- [Task prompt]
Report all lines below with the word "import".

BEGIN

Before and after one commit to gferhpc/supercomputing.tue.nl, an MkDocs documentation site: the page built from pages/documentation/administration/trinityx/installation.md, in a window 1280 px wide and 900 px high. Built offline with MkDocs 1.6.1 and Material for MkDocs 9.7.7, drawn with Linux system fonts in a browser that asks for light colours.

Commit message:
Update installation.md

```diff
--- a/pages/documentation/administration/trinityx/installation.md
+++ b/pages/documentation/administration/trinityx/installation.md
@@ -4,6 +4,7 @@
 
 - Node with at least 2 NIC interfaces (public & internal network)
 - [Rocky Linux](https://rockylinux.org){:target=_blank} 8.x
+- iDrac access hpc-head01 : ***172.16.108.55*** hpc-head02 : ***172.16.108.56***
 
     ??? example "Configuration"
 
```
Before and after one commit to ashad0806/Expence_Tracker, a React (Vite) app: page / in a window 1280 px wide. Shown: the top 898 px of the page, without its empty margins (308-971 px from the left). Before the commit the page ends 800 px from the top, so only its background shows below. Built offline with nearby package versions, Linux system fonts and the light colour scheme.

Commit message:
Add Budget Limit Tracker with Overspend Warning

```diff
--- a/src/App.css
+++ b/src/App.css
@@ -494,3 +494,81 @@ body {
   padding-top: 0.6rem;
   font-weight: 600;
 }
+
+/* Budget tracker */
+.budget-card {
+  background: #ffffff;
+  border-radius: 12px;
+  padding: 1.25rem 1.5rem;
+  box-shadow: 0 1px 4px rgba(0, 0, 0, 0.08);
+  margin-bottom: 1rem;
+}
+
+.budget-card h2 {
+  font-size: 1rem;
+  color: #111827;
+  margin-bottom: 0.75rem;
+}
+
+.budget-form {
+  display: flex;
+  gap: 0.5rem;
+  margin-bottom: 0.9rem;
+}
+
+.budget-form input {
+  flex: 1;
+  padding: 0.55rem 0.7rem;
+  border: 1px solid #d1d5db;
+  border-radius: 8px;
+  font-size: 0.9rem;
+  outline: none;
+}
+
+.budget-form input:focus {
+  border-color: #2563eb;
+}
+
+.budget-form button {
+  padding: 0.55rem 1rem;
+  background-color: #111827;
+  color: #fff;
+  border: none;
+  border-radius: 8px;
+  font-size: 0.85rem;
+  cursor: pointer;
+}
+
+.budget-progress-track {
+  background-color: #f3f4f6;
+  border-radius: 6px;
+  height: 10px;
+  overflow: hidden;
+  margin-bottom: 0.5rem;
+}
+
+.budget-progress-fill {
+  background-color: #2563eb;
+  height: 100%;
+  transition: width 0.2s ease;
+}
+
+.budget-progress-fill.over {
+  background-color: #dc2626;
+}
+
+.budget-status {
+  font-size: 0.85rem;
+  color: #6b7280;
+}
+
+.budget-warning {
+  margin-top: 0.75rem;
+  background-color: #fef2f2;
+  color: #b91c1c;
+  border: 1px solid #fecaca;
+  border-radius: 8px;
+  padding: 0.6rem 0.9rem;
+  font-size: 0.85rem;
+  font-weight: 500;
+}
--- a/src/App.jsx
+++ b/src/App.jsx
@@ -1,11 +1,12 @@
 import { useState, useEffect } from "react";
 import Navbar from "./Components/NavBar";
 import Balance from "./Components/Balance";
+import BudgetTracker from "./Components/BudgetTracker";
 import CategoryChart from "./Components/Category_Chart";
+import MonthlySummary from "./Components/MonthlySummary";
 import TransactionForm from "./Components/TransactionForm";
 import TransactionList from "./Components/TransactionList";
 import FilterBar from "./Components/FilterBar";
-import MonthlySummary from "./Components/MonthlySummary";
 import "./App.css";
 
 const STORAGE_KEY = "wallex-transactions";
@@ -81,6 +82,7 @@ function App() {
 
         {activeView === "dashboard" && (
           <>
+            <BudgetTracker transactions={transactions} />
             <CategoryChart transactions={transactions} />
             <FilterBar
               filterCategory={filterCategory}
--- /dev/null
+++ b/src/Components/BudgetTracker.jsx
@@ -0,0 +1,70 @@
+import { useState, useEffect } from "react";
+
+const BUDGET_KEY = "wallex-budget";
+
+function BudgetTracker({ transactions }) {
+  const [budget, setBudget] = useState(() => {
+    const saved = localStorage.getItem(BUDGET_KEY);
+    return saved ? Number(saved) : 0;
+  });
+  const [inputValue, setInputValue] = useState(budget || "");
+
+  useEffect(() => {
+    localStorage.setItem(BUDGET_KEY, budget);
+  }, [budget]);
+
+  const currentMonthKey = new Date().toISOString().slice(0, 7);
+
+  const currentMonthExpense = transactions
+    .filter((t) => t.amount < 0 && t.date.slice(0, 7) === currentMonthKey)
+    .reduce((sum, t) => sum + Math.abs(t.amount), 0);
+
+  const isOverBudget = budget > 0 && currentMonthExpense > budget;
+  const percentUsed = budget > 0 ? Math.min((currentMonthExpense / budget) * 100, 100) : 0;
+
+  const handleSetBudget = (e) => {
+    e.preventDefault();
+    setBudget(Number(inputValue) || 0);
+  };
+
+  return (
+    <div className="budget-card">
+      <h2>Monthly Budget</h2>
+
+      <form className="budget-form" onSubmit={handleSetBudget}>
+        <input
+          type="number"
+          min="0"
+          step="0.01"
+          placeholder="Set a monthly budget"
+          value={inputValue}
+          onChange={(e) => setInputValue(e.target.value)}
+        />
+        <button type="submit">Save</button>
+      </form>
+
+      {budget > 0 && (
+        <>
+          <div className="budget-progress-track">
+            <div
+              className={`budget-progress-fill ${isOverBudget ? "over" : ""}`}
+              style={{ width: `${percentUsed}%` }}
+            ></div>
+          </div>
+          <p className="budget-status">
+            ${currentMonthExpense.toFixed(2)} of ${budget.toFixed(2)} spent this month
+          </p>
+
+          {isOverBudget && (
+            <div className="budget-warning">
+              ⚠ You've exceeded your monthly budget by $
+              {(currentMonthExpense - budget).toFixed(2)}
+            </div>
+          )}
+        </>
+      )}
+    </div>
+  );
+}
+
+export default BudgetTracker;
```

END

- [Solution]
 import { useState, useEffect } from "react";
 import Navbar from "./Components/NavBar";
 import Balance from "./Components/Balance";
+import BudgetTracker from "./Components/BudgetTracker";
 import CategoryChart from "./Components/Category_Chart";
+import MonthlySummary from "./Components/MonthlySummary";
 import TransactionForm from "./Components/TransactionForm";
 import TransactionList from "./Components/TransactionList";
 import FilterBar from "./Components/FilterBar";
-import MonthlySummary from "./Components/MonthlySummary";
 import "./App.css";
+import { useState, useEffect } from "react";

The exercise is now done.